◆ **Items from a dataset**
■ ■ ■ ■ ■
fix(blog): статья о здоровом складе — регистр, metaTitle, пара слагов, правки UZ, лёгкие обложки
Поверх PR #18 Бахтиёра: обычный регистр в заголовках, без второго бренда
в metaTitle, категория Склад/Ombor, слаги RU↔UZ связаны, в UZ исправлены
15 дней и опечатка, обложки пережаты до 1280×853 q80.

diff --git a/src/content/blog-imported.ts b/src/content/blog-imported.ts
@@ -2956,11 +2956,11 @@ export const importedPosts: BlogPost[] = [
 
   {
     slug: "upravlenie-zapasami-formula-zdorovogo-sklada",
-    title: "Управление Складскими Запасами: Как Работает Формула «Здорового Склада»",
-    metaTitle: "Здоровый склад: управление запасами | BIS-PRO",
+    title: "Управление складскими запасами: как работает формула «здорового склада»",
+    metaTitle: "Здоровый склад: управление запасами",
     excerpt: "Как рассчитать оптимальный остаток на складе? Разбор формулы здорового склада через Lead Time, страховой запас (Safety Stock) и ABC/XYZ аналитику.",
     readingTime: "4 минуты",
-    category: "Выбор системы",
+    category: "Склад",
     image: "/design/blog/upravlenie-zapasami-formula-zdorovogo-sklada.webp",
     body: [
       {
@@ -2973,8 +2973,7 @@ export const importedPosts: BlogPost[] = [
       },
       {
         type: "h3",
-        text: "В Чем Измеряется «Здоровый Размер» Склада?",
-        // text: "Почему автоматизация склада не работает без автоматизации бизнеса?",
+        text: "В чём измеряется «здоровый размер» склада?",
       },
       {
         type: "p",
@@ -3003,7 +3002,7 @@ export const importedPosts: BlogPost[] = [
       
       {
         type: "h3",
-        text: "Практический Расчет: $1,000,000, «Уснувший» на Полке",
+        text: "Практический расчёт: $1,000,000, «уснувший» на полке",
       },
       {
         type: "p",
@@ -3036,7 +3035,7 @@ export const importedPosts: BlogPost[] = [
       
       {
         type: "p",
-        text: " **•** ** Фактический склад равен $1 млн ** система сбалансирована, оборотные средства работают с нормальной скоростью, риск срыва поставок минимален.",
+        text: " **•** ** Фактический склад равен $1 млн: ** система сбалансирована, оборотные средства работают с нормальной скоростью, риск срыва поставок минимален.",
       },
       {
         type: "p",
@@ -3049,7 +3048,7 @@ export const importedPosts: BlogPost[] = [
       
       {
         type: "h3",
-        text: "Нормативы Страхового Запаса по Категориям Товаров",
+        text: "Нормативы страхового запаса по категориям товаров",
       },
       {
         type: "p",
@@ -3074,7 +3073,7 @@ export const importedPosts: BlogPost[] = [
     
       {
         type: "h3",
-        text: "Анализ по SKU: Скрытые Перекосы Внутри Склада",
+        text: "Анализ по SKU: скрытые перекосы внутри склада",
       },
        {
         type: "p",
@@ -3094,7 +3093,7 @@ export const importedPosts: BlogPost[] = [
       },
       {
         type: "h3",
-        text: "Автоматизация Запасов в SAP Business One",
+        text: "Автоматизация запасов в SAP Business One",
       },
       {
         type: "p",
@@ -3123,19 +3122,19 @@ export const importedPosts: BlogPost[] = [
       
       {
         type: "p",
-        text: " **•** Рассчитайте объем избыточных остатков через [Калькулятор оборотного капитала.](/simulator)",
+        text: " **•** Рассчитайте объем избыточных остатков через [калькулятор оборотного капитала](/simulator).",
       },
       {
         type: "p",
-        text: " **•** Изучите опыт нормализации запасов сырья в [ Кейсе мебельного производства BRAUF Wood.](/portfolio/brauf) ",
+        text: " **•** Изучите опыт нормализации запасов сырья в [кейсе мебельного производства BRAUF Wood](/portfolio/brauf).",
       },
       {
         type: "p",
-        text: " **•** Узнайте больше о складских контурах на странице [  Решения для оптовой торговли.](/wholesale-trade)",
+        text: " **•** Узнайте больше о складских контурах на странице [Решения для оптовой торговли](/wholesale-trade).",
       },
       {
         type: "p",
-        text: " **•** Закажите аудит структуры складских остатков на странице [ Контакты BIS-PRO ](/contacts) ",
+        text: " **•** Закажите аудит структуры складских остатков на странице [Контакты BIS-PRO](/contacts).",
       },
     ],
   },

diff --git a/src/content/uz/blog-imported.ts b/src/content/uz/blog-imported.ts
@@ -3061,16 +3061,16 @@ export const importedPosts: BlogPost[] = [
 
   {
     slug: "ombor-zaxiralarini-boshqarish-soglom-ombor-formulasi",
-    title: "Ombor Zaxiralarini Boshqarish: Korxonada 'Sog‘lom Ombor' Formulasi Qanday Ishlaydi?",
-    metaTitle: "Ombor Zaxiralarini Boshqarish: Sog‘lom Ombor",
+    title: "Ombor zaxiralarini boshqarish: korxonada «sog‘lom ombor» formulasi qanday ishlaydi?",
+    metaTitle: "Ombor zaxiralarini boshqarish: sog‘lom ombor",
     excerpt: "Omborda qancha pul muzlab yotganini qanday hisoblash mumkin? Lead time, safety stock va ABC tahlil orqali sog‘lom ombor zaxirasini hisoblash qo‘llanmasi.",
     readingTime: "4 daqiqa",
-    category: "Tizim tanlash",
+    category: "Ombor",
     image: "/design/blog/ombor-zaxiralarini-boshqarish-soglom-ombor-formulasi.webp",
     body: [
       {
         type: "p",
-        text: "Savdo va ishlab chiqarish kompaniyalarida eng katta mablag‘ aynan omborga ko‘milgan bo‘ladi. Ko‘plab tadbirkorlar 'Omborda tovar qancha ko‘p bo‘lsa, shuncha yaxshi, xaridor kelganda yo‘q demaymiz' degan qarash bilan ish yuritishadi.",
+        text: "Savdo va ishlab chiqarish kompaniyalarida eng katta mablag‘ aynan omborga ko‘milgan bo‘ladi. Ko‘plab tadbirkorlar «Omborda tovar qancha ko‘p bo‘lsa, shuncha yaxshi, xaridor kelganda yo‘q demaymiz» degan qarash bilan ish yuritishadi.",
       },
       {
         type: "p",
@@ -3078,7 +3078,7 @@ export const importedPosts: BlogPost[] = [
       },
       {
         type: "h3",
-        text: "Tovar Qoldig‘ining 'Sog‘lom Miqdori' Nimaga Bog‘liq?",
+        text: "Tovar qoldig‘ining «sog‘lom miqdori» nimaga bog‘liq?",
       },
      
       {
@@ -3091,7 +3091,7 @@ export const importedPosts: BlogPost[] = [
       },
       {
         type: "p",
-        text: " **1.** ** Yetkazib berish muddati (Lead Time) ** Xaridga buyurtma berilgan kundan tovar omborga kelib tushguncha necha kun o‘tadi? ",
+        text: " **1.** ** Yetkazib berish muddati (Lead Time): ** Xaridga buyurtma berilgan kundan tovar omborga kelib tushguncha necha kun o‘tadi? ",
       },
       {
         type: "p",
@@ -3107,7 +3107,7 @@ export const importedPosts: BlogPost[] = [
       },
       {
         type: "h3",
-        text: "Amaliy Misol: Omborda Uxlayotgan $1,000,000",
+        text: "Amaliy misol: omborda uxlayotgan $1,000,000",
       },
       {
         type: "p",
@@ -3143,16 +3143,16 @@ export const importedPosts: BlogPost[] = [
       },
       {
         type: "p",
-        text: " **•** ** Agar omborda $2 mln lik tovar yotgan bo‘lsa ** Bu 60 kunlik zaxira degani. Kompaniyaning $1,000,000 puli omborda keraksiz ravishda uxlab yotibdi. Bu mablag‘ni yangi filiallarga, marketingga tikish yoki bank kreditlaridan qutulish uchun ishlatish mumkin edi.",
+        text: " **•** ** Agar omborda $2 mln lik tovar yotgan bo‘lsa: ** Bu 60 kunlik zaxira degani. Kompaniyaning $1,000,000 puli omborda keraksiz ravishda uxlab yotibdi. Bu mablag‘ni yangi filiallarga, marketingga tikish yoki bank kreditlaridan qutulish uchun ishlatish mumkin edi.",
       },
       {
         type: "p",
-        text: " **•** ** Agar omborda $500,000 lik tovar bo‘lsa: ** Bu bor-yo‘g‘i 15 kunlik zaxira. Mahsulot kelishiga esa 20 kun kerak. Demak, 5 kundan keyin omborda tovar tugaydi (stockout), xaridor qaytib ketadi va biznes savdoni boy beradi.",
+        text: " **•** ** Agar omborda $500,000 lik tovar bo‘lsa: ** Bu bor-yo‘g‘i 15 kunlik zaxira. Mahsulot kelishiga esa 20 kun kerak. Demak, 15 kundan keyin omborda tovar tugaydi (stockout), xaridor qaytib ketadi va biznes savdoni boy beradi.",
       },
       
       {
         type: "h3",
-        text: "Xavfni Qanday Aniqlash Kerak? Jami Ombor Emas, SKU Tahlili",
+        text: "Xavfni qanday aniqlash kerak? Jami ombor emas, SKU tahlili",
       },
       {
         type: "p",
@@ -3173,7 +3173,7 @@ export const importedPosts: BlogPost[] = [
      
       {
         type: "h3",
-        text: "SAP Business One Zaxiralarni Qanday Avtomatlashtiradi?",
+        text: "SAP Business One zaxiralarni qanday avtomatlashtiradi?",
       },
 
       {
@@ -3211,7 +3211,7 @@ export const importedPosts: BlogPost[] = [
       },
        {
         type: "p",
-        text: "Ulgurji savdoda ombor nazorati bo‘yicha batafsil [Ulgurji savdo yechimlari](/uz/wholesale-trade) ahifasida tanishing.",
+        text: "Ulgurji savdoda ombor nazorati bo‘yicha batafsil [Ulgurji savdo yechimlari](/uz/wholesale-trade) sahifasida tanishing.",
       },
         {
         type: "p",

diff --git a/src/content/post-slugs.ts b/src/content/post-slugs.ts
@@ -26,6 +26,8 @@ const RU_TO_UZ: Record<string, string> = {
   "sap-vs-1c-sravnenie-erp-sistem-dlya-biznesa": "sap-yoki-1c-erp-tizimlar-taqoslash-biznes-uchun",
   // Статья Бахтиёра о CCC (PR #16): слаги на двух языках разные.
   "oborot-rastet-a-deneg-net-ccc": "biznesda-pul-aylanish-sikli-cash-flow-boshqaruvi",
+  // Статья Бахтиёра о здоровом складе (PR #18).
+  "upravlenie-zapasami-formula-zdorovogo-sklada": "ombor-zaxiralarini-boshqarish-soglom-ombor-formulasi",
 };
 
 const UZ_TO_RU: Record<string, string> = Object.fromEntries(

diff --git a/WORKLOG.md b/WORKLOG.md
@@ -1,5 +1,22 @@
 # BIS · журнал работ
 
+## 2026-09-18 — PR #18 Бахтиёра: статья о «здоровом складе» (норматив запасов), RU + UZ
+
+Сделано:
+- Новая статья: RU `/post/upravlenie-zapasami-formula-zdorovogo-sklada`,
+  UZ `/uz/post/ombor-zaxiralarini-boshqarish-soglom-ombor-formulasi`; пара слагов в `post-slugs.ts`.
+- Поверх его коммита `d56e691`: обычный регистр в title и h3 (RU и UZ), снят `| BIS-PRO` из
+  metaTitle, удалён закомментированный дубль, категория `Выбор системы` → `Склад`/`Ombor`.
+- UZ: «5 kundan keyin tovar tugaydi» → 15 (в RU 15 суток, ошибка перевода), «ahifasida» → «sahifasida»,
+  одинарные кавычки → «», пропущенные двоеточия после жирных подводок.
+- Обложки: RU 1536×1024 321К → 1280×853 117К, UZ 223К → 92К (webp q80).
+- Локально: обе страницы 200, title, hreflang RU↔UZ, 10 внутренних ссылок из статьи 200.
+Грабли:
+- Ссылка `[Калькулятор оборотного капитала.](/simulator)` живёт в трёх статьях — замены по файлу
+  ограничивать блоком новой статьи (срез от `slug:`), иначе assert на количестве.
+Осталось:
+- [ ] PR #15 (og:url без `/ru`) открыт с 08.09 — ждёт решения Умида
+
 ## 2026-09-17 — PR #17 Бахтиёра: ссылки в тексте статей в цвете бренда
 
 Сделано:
■ ■ ■ ■ ■
◆ **Aim of the task**
Using the entries above, copy out all lines that contain the string "избыточных".

◆ **Your response**
-        text: " **•** Рассчитайте объем избыточных остатков через [Калькулятор оборотного капитала.](/simulator)",
+        text: " **•** Рассчитайте объем избыточных остатков через [калькулятор оборотного капитала](/simulator).",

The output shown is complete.